Plaintiffs argue, however, that Lowman is not dispositive of their case. In Lowman, we stated that Kelley was controlling " [b]ecause park naturalists had law enforcement duties...." Id. at 1046. Plaintiffs claim they are entitled to a trial on the issue of whether their jobs as EMTs are sufficiently similar to that of park naturalists and police officers to justify Kelley's application to their case. Despite the language quoted from Lowman, we disagree. Our decisions since Lowman have made it clear that "substantive-due-process claims should be limited to 'truly irrational' governmental actions." Chesterfield Development Corp. v. City of Chesterfield, 963 F.2d 1102, 1104 (8th Cir. 1992) (quoting Lemke v. Cass County, Nebraska, 846 F.2d 469, 472 (8th Cir. 1987) (en banc) (per curiam) (Arnold, J., concurring)). Whatever difference there may be between the duties of police officers and park naturalists in contrast to EMTs, this difference does not make grooming regulations "truly irrational" when applied to the latter group. EMTs are uniformed public employees who need to be easily recognizable.

Similarly, the plaintiffs are not entitled to a trial on the issue of whether the defendants adopted the policy to suit their own personal preferences or for the reasons the four Board members indicated in their affidavits. Although the plaintiffs claim that the reasons provided by the defendants (which we have already held are not wholly arbitrary) were not the real reasons for the policy, they have not presented any evidence of their own contradicting the defendants' affidavits. Moreover, the distinction between the defendants' supposedly improper personal preferences and the reasons given by the defendants to justify their policy eludes us. The fact that the EMTs are in uniforms at all or that their uniforms are a particular style in some sense reflects the personal preferences of the defendants. Nevertheless, no one would seriously argue that requiring the plaintiffs to wear a uniform of a particular style violates their substantive-due-process rights. Defendants are the officials responsible under local law for operation of the ambulance service. They have the power to treat hair, or the lack of it, as part of the EMTs' uniform. Their policy may be mistaken or even silly, but it doesn't violate the Fourteenth Amendment.

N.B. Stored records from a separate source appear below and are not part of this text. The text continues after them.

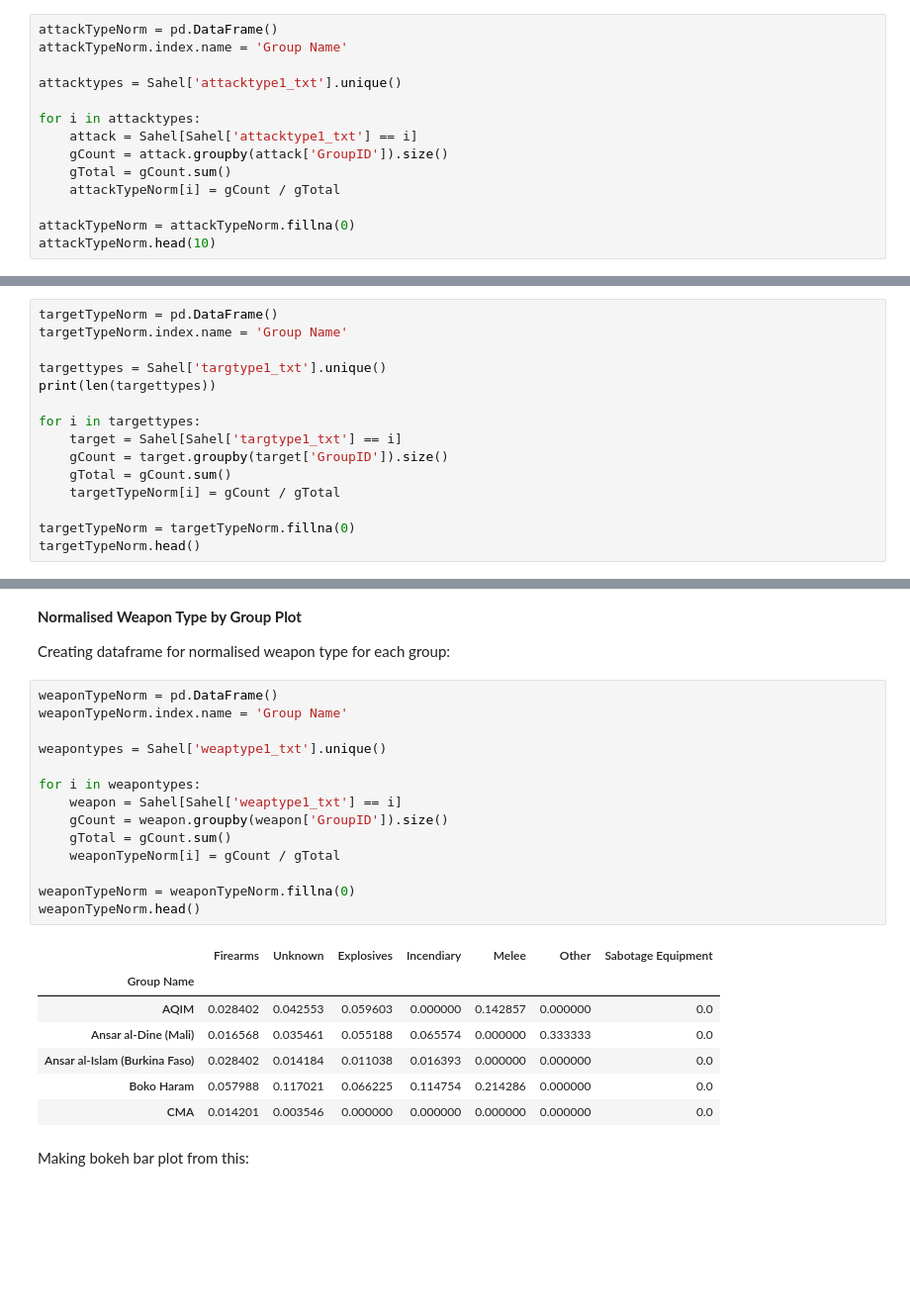
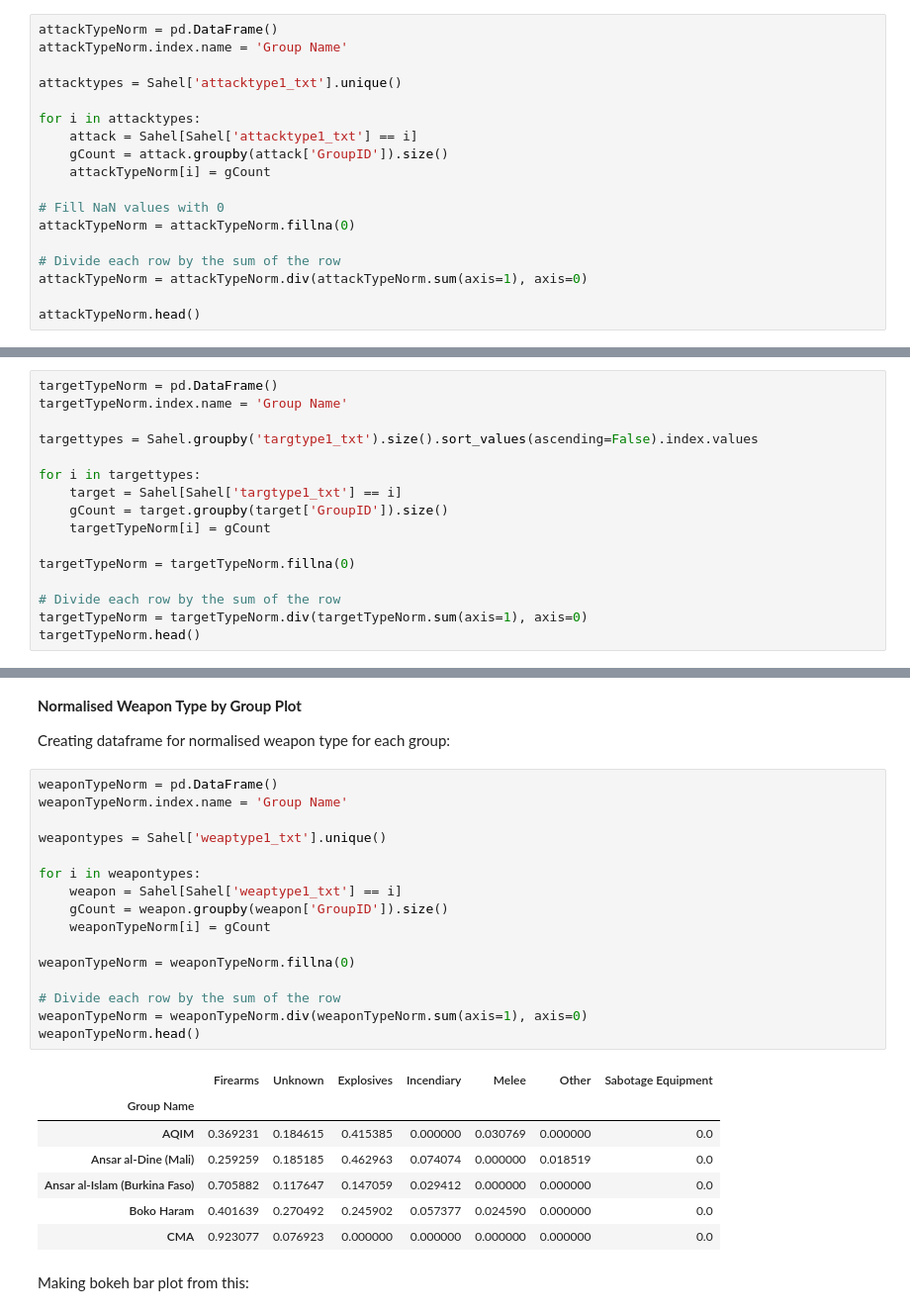
Before and after one commit to maxstalzer/maxstalzer.github.io, a Jupyter notebook: SahelNotebook.ipynb, the cells around one changed output, grey strips where cells are left out. Shown at 99% size. Cells and saved outputs as stored; diff of their text form; blank space fills up the shorter version.

```diff
--- a/SahelNotebook.ipynb
+++ b/SahelNotebook.ipynb
@@ -254,11 +277,15 @@ attacktypes = Sahel['attacktype1_txt'].unique()
 for i in attacktypes:
     attack = Sahel[Sahel['attacktype1_txt'] == i]
     gCount = attack.groupby(attack['GroupID']).size()
-    gTotal = gCount.sum()
-    attackTypeNorm[i] = gCount / gTotal
+    attackTypeNorm[i] = gCount
 
+# Fill NaN values with 0
 attackTypeNorm = attackTypeNorm.fillna(0)
-attackTypeNorm.head(10)
+
+# Divide each row by the sum of the row
+attackTypeNorm = attackTypeNorm.div(attackTypeNorm.sum(axis=1), axis=0)
+
+attackTypeNorm.head()
 # %% [output]
 |  | Assassination | Unknown | Bombing/Explosion | Armed Assault | Facility/Infrastructure Attack | ... |
 | Group Name |  |  |  |  |  | ... |
@@ -330,15 +359,16 @@ Creating dataframe for normalised target type for each group:
 targetTypeNorm = pd.DataFrame()
 targetTypeNorm.index.name = 'Group Name'
 
-targettypes = Sahel['targtype1_txt'].unique()
-print(len(targettypes))
+targettypes = Sahel.groupby('targtype1_txt').size().sort_values(ascending=False).index.values
 
 for i in targettypes:
     target = Sahel[Sahel['targtype1_txt'] == i]
     gCount = target.groupby(target['GroupID']).size()
-    gTotal = gCount.sum()
-    targetTypeNorm[i] = gCount / gTotal
+    targetTypeNorm[i] = gCount
 
 targetTypeNorm = targetTypeNorm.fillna(0)
+
+# Divide each row by the sum of the row
+targetTypeNorm = targetTypeNorm.div(targetTypeNorm.sum(axis=1), axis=0)
 targetTypeNorm.head()
 # %% [output]
@@ -412,25 +444,27 @@ Creating dataframe for normalised weapon type for each group:
 # %%
 weaponTypeNorm = pd.DataFrame()
 weaponTypeNorm.index.name = 'Group Name'
 
 weapontypes = Sahel['weaptype1_txt'].unique()
 
 for i in weapontypes:
     weapon = Sahel[Sahel['weaptype1_txt'] == i]
     gCount = weapon.groupby(weapon['GroupID']).size()
-    gTotal = gCount.sum()
-    weaponTypeNorm[i] = gCount / gTotal
+    weaponTypeNorm[i] = gCount
 
 weaponTypeNorm = weaponTypeNorm.fillna(0)
+
+# Divide each row by the sum of the row
+weaponTypeNorm = weaponTypeNorm.div(weaponTypeNorm.sum(axis=1), axis=0)
 weaponTypeNorm.head()
 # %% [output]
 |  | Firearms | Unknown | Explosives | Incendiary | Melee | Other | Sabotage Equipment |
 | Group Name |  |  |  |  |  |  |  |
-| AQIM | 0.028402 | 0.042553 | 0.059603 | 0.000000 | 0.142857 | 0.000000 | 0.0 |
-| Ansar al-Dine (Mali) | 0.016568 | 0.035461 | 0.055188 | 0.065574 | 0.000000 | 0.333333 | 0.0 |
-| Ansar al-Islam (Burkina Faso) | 0.028402 | 0.014184 | 0.011038 | 0.016393 | 0.000000 | 0.000000 | 0.0 |
-| Boko Haram | 0.057988 | 0.117021 | 0.066225 | 0.114754 | 0.214286 | 0.000000 | 0.0 |
-| CMA | 0.014201 | 0.003546 | 0.000000 | 0.000000 | 0.000000 | 0.000000 | 0.0 |
+| AQIM | 0.369231 | 0.184615 | 0.415385 | 0.000000 | 0.030769 | 0.000000 | 0.0 |
+| Ansar al-Dine (Mali) | 0.259259 | 0.185185 | 0.462963 | 0.074074 | 0.000000 | 0.018519 | 0.0 |
+| Ansar al-Islam (Burkina Faso) | 0.705882 | 0.117647 | 0.147059 | 0.029412 | 0.000000 | 0.000000 | 0.0 |
+| Boko Haram | 0.401639 | 0.270492 | 0.245902 | 0.057377 | 0.024590 | 0.000000 | 0.0 |
+| CMA | 0.923077 | 0.076923 | 0.000000 | 0.000000 | 0.000000 | 0.000000 | 0.0 |
 # %% [markdown]
 Making bokeh bar plot from this:
 # %%
```
Also changed, not shown: parts of 7 cells of this notebook, 8 other files.
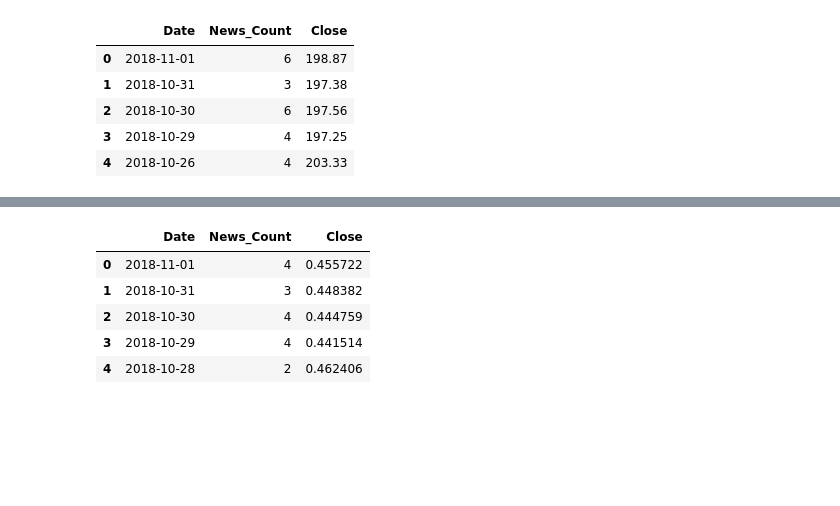
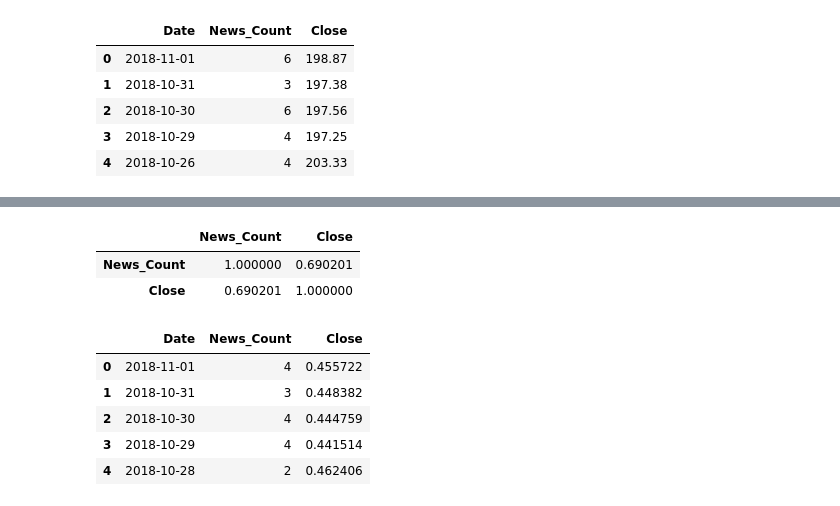
Before and after one commit to emilyrcoffield/CryptoDataScientist, a Jupyter notebook: Project_New.ipynb, the cells around one changed output, grey strips where cells are left out. Saved outputs shown, nothing was run; the diff lists cells and outputs as text; code cells hidden in the pictures; blank space fills up the shorter version.

```diff
--- a/Project_New.ipynb
+++ b/Project_New.ipynb
@@ -225,6 +243,12 @@ plt.show()
 # %% [output]
 [interactive output not drawn]
 [interactive output not drawn]
+# %%
+ETH_graph.corr()
+# %% [output]
+|  | News_Count | Close |
+| News_Count | 1.000000 | 0.690201 |
+| Close | 0.690201 | 1.000000 |
 # %%
 Ripple_graph = Ripple.loc[:, [ "Date","News_Count","Close"]]
 Ripple_graph.head()
```
Also changed, not shown: parts of 4 cells of this notebook, 5 other files.
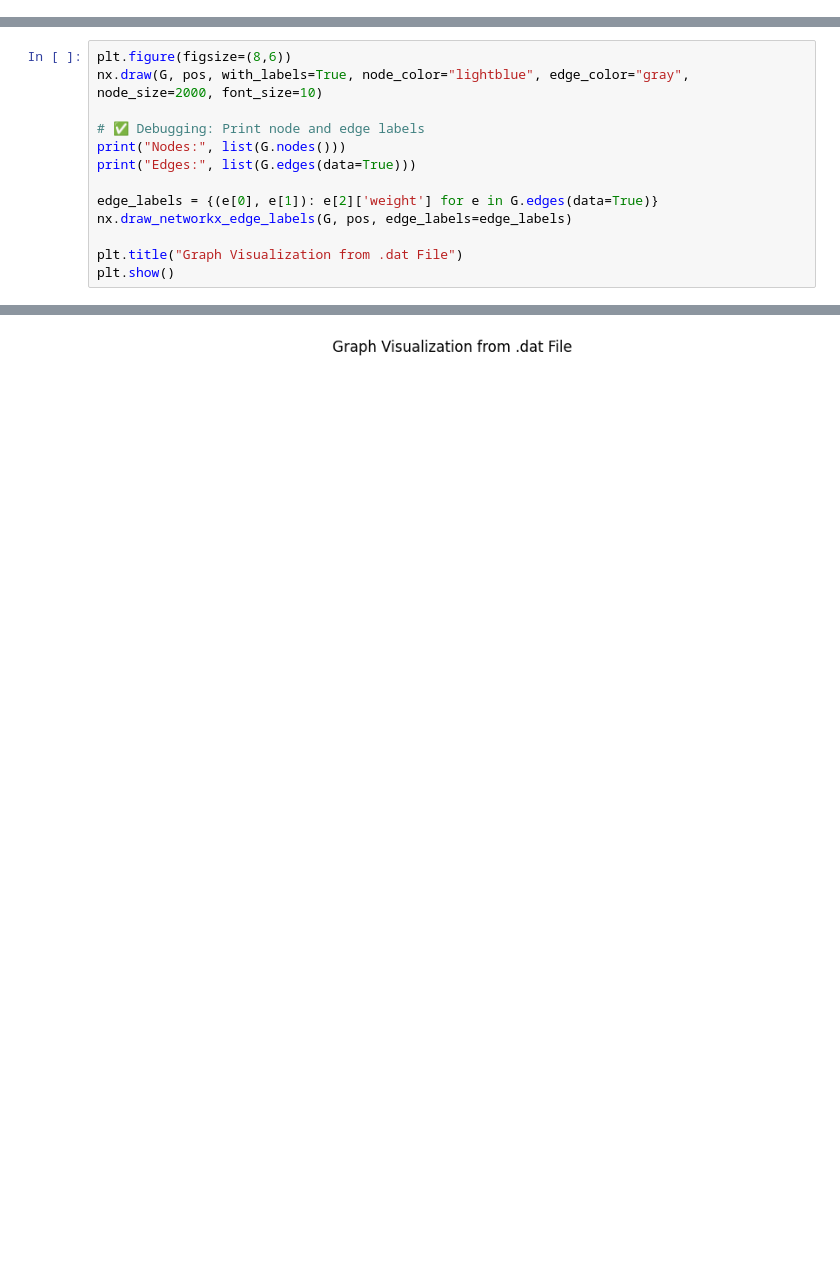
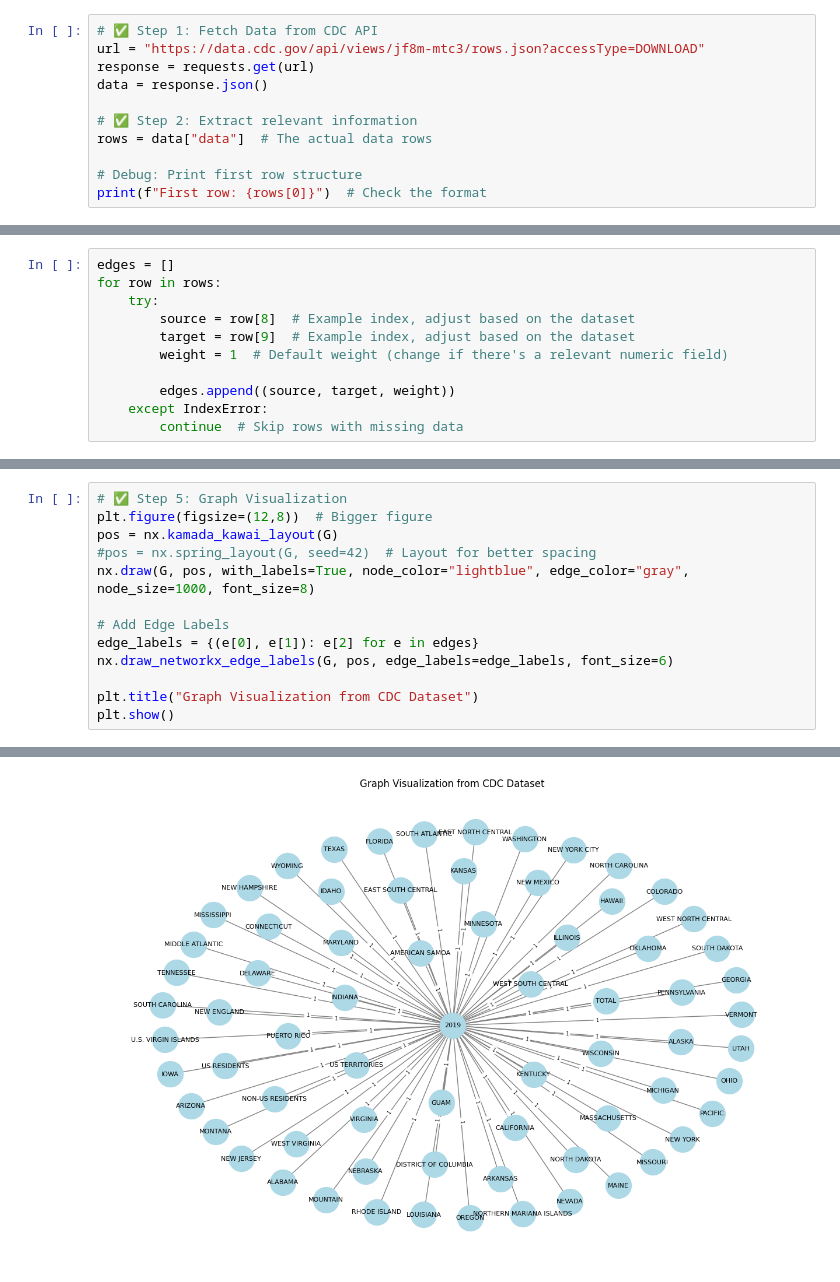
Before and after one commit to JiggityJay/INST414, a Jupyter notebook: INST414 Module 2 JupyterLab.ipynb, the cells around one changed output, grey strips where cells are left out. Cells and saved outputs as stored; diff of their text form; blank space fills up the shorter version.

```diff
--- a/INST414 Module 2 JupyterLab.ipynb
+++ b/INST414 Module 2 JupyterLab.ipynb
@@ -28,0 +7,11 @@ for line in lines:
+# %%
+# ✅ Step 1: Fetch Data from CDC API
+url = "https://data.cdc.gov/api/views/jf8m-mtc3/rows.json?accessType=DOWNLOAD"
+response = requests.get(url)
+data = response.json()
+
+# ✅ Step 2: Extract relevant information
+rows = data["data"]  # The actual data rows
+
+# Debug: Print first row structure
+print(f"First row: {rows[0]}")  # Check the format
@@ -29,3 +20,14 @@ for line in lines:
+# %%
+edges = []
+for row in rows:
+    try:
+        source = row[8]  # Example index, adjust based on the dataset
+        target = row[9]  # Example index, adjust based on the dataset
+        weight = 1  # Default weight (change if there's a relevant numeric field)
+
+        edges.append((source, target, weight))
+    except IndexError:
+        continue  # Skip rows with missing data
 # %%
 G = nx.Graph()
 G.add_weighted_edges_from(edges)
@@ -37,14 +40,14 @@ Node Centrality: {}
 # %%
-plt.figure(figsize=(8,6))
-nx.draw(G, pos, with_labels=True, node_color="lightblue", edge_color="gray", node_size=2000, font_size=10)
+# ✅ Step 5: Graph Visualization
+plt.figure(figsize=(12,8))  # Bigger figure
+pos = nx.kamada_kawai_layout(G)
+#pos = nx.spring_layout(G, seed=42)  # Layout for better spacing
+nx.draw(G, pos, with_labels=True, node_color="lightblue", edge_color="gray", node_size=1000, font_size=8)
 
-# ✅ Debugging: Print node and edge labels
-print("Nodes:", list(G.nodes()))
-print("Edges:", list(G.edges(data=True)))
+# Add Edge Labels
+edge_labels = {(e[0], e[1]): e[2] for e in edges}
+nx.draw_networkx_edge_labels(G, pos, edge_labels=edge_labels, font_size=6)
 
-edge_labels = {(e[0], e[1]): e[2]['weight'] for e in G.edges(data=True)}
-nx.draw_networkx_edge_labels(G, pos, edge_labels=edge_labels)
-
-plt.title("Graph Visualization from .dat File")
+plt.title("Graph Visualization from CDC Dataset")
 plt.show()
 # %% [output]
@@ -53 +54 @@ Edges: []
-[figure, old version]
+[figure, new version]
```
Also changed, not shown: parts of 6 cells of this notebook.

The District Court did not err in granting the defendants' motion for summary judgment. Consequently, its judgment is affirmed.


We refer to the defendants collectively as the Department


The policy in its entirety reads as follows:

All EMT personnel shall be neat appearing and well groomed while in uniform. Uniforms shall be kept neat and clean at all times when possible. Care should be taken to notify supervising personnel when uniforms are threadbare or faded. All personnel should report for duty clean shaven with neat and trimmed haircuts. Male personnel shall maintain hairlengths so that there is not hair extending over the collar or extending over one half the ear, with no sideburns longer than the lower lobe of the ear. No employee will wear a beard or mustache while in EMT uniform. No porkchop sideburns are acceptable. Hair will be neatly groomed and will not present a ragged or unkept appearance. Hair coloring if used must appear natural. Any changes that this memo presents from the present policy will take effect August 15, 1990.

Note: Policy on female grooming and uniforms shall be forthcoming for female employees.


The Hon. George Howard, Jr., United States District Judge for the Eastern and Western Districts of Arkansas